▶ _Your objective_:
In the records below, which lines include "index"? Copy them.

Web document revisions
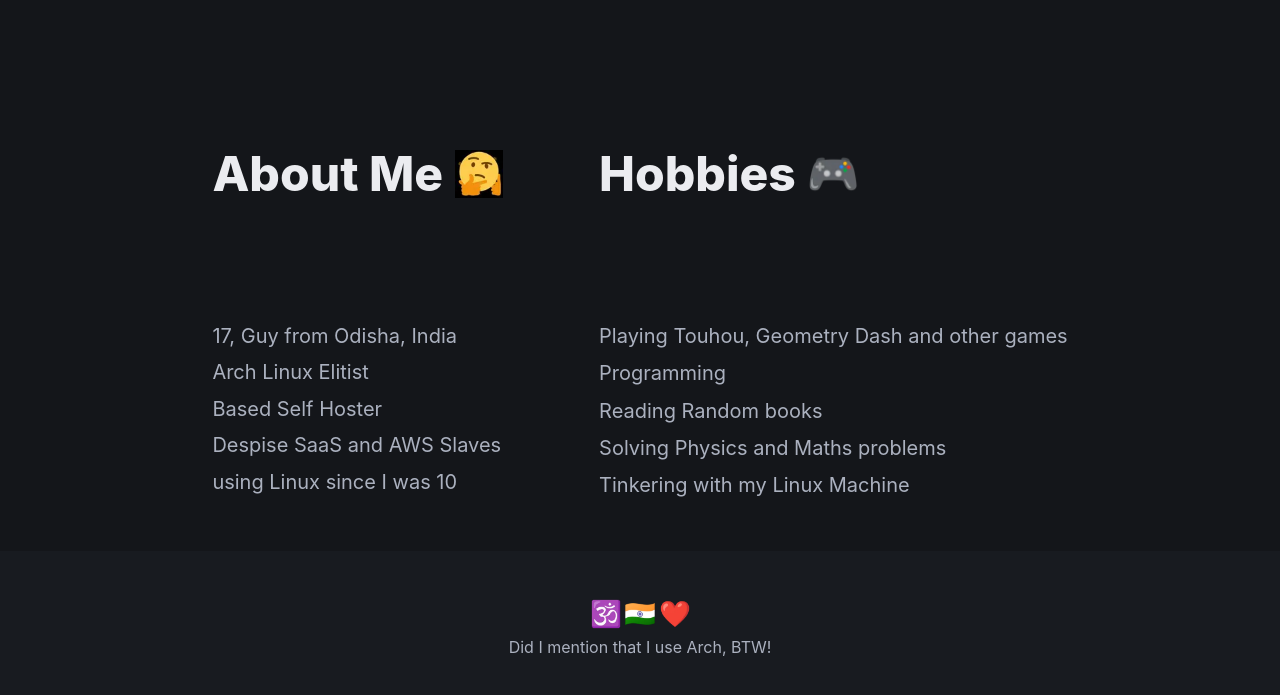
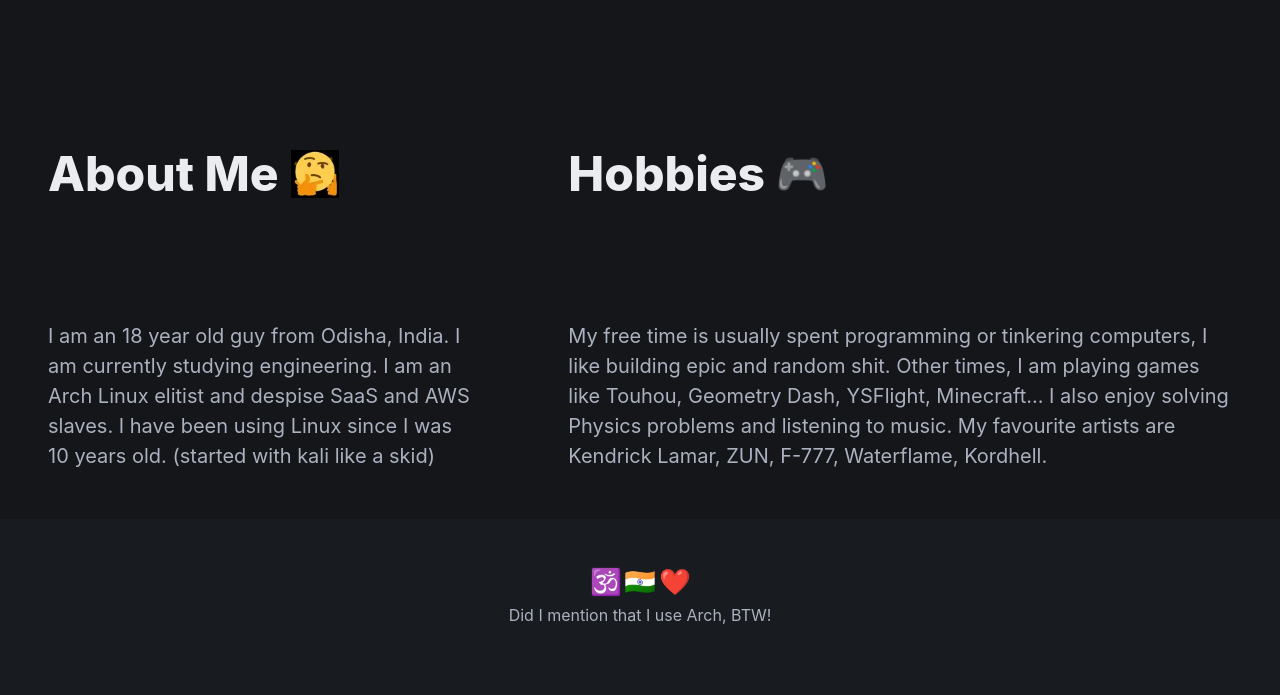
Before and after one commit to the-indian-dev/personal-website, a website built with webpack: page index.html in a window 1280 px wide. Shown: the part 797-1492 px from the top of the page. Built offline with nearby package versions, Linux system fonts and the light colour scheme.

Commit message:
turn bullet points into paragraph

```diff
--- a/index.html
+++ b/index.html
@@ -169,7 +169,7 @@
             content="@the-indian-dev (Ritabrata Das) is an Epic programmer based in India"
         />
         <meta property="og:title" content="@the-indian-dev's website" />
-        <meta property="og:description" content="Checkout Ritabrata's epic website :)" />
+        <meta property="og:description" content="Check out Ritabrata's epic website :)" />
         <meta property="og:image" content="https://avatars.githubusercontent.com/u/70189264?v=4" />
         <!-- Chrome, Firefox OS and Opera -->
         <meta name="theme-color" content="#941b1b" />
@@ -275,11 +275,13 @@
                 <div class="section">
                     <span>
                         <ul class="content is-medium">
-                            <li class="lis-item">17, Guy from Odisha, India</li>
-                            <li class="lis-item">Arch Linux Elitist</li>
-                            <li class="lis-item">Based Self Hoster</li>
-                            <li class="lis-item">Despise SaaS and AWS Slaves</li>
-                            <li class="lis-item">using Linux since I was 10</li>
+                            I am an 18 year old guy from Odisha,
+                            India. I am currently studying
+                            engineering. I am an Arch Linux
+                            elitist and despise SaaS and AWS
+                            slaves. I have been using Linux since
+                            I was 10 years old. (started with
+                            kali like a skid)
                         </ul>
                     </span>
                 </div>
@@ -299,11 +301,16 @@
                 </div>
                 <div class="section">
                     <ul class="content is-medium">
-                        <li class="lis-item">Playing Touhou, Geometry Dash and other games</li>
-                        <li class="lis-item">Programming</li>
-                        <li class="lis-item">Reading Random books</li>
-                        <li class="lis-item">Solving Physics and Maths problems</li>
-                        <li class="lis-item">Tinkering with my Linux Machine</li>
+                        My free time is usually spent
+                        programming or tinkering computers, I
+                        like building epic and random shit.
+                        Other times, I am playing games like
+                        Touhou, Geometry Dash, YSFlight,
+                        Minecraft... I also enjoy solving
+                        Physics problems and listening to
+                        music. My favourite artists are
+                        Kendrick Lamar, ZUN, F-777, Waterflame,
+                        Kordhell.
                     </ul>
                 </div>
             </div>
```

▶ _Exercise response_:
Before and after one commit to the-indian-dev/personal-website, a website built with webpack: page index.html in a window 1280 px wide. Shown: the part 797-1492 px from the top of the page. Built offline with nearby package versions, Linux system fonts and the light colour scheme.
--- a/index.html
+++ b/index.html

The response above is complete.